Texas faces familiar challenge

Originally Published: November 11, 2003
By Mark Wangrin | Special to ESPN.com

The Longhorns are back in the mix for a BCS bowl and even, dare they say it, a shot at a national title rematch against Oklahoma. But after falling short in similar situations the last two years, they're not about to start rejoicing.

For the third straight year the Longhorns have rebounded from a midseason loss to Oklahoma to find themselves alive in the BCS and national title picture entering the second full week of November. Two years ago they self-destructed against Colorado. Last year they melted down against Texas Tech.

"We were talking about the BCS and national championships last year when we went to Tech," Coach Mack Brown said. "We ought to understand that stuff. You get what you deserve at the end. Right now it's just barbershop talk. There were four teams in the top 10 that probably talked about it some last week."

Brown was referring to four teams ranked ahead of Texas -- Virginia Tech, Miami, Florida State and Iowa -- that lost Saturday.

"What they're got to be is mature enough to understand you get what you deserve in the end. You don't get it by talking about it, you get it by playing for it. We've been here three years in a row. They ought to understand that."

  • Senior cornerback Nathan Vasher was a late addition to the Thorpe Award semifinal list after originally being excluded. Vasher needs one more interception to tie the school career record of 17 set by Noble Doss from 1939-41. To put that into perspective consider that Texas Tech, which the Longhorns play Saturday, averages 61.4 attempts a game -- or less than a third of the passes Doss saw in a season.

  • Texas's much ballyhooed receivers have changed their tunes. They combined for 20 knockdown blocks against Oklahoma State, and offensive coordinator Greg Davis said he overheard an exchange between flanker B.J. Johnson and receivers coach Darryl Drake that made him laugh. "Tell Coach Davis to run that sucker to my side and I'll (block) that cornerback," Davis said. "I've heard receivers say they're like an all-night diner, they're always open. But I haven't heard that."

    Said Johnson of his knockdown block total, tops among receivers, "I hold that over everybody's heads, even the linemen. I know I can beat anybody, any time."

    Guy Morriss has been patient with quarterback Aaron Karas but it may be running out.
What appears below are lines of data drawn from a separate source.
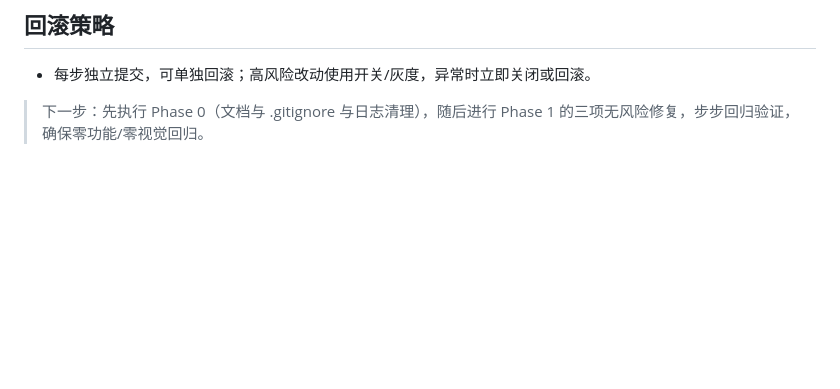
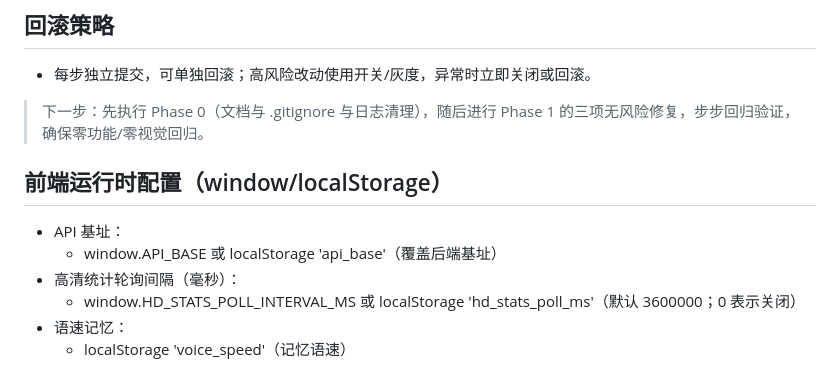
Before and after one commit to peyoba/Text2Image_audio, a Markdown page: docs/PROJECT_OPTIMIZATION_PLAN.md, the part around the change printed below. GitHub-like rendering; blank space fills up the shorter version.

Commit message:
docs: add frontend runtime config section and mark completed tasks

```diff
--- a/docs/PROJECT_OPTIMIZATION_PLAN.md
+++ b/docs/PROJECT_OPTIMIZATION_PLAN.md
@@ -179,3 +179,11 @@
 - 每步独立提交，可单独回滚；高风险改动使用开关/灰度，异常时立即关闭或回滚。
 
 > 下一步：先执行 Phase 0（文档与 .gitignore 与日志清理），随后进行 Phase 1 的三项无风险修复，步步回归验证，确保零功能/零视觉回归。
+
+## 前端运行时配置（window/localStorage）
+- API 基址：
+  - window.API_BASE 或 localStorage 'api_base'（覆盖后端基址）
+- 高清统计轮询间隔（毫秒）：
+  - window.HD_STATS_POLL_INTERVAL_MS 或 localStorage 'hd_stats_poll_ms'（默认 3600000；0 表示关闭）
+- 语速记忆：
+  - localStorage 'voice_speed'（记忆语速）
```
Also changed, not shown: other parts of docs/PROJECT_OPTIMIZATION_PLAN.md (+1 -1 lines).
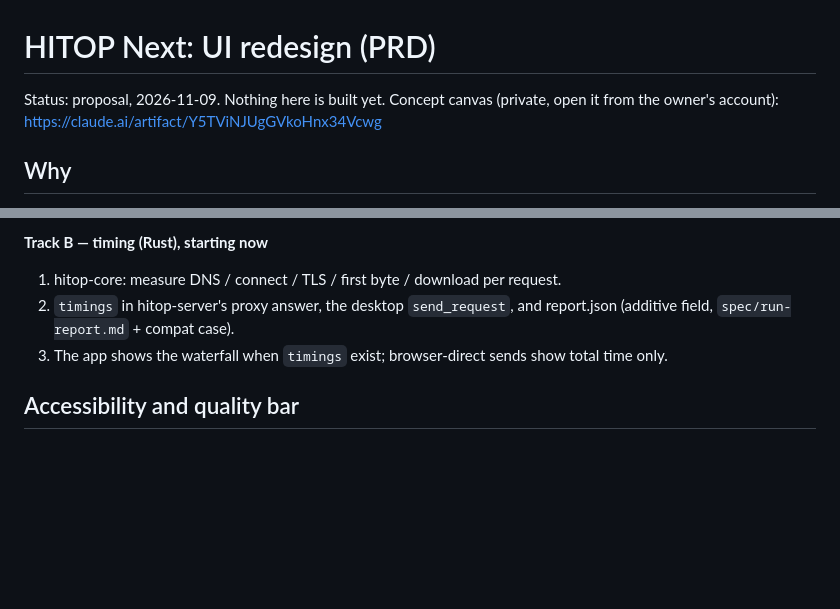
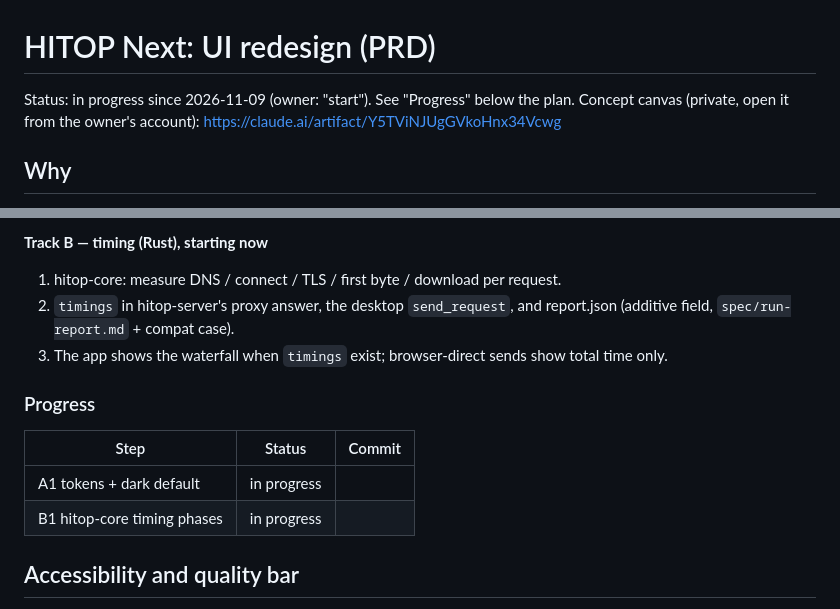
Before and after one commit to bohdaq/hitop, a Markdown page: HITOP_NEXT_UI.md, 2 parts joined by grey strips. Rendered like a GitHub page; blank space fills up the shorter version.

Commit message:
docs: HITOP Next PRD in progress, progress table

```diff
--- a/HITOP_NEXT_UI.md
+++ b/HITOP_NEXT_UI.md
@@ -1,6 +1,6 @@
 # HITOP Next: UI redesign (PRD)
 
-Status: proposal, 2026-11-09. Nothing here is built yet.
+Status: in progress since 2026-11-09 (owner: "start"). See "Progress" below the plan.
 Concept canvas (private, open it from the owner's account): https://claude.ai/artifact/Y5TViNJUgGVkoHnx34Vcwg
 
 ## Why
@@ -177,6 +177,13 @@ Two tracks run at once.
    (additive field, `spec/run-report.md` + compat case).
 3. The app shows the waterfall when `timings` exist; browser-direct sends show total time only.
 
+### Progress
+
+| Step | Status | Commit |
+| --- | --- | --- |
+| A1 tokens + dark default | in progress | |
+| B1 hitop-core timing phases | in progress | |
+
 ## Accessibility and quality bar
 
 - Text contrast ≥ 4.5:1 on every surface (muted `#8A8A94` on `#0A0A0C` passes; check the darker
```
The Bears' head coach is considering benching the junior in favor of backup Shawn Bell, who came in relief of Karas against Texas Tech and completed 14 of 18 for 138 yards. Whoever finishes the season as the starter may just be marking time. The Bears are hopeful that Terrance Parks, who replaced A&M quarterback Reggie McNeal at Lufkin High School last year and is made in a similar mold, can win the job in the spring. Parks, who got a late start as he fought with the NCAA over initial eligibility this summer, is redshirting this season.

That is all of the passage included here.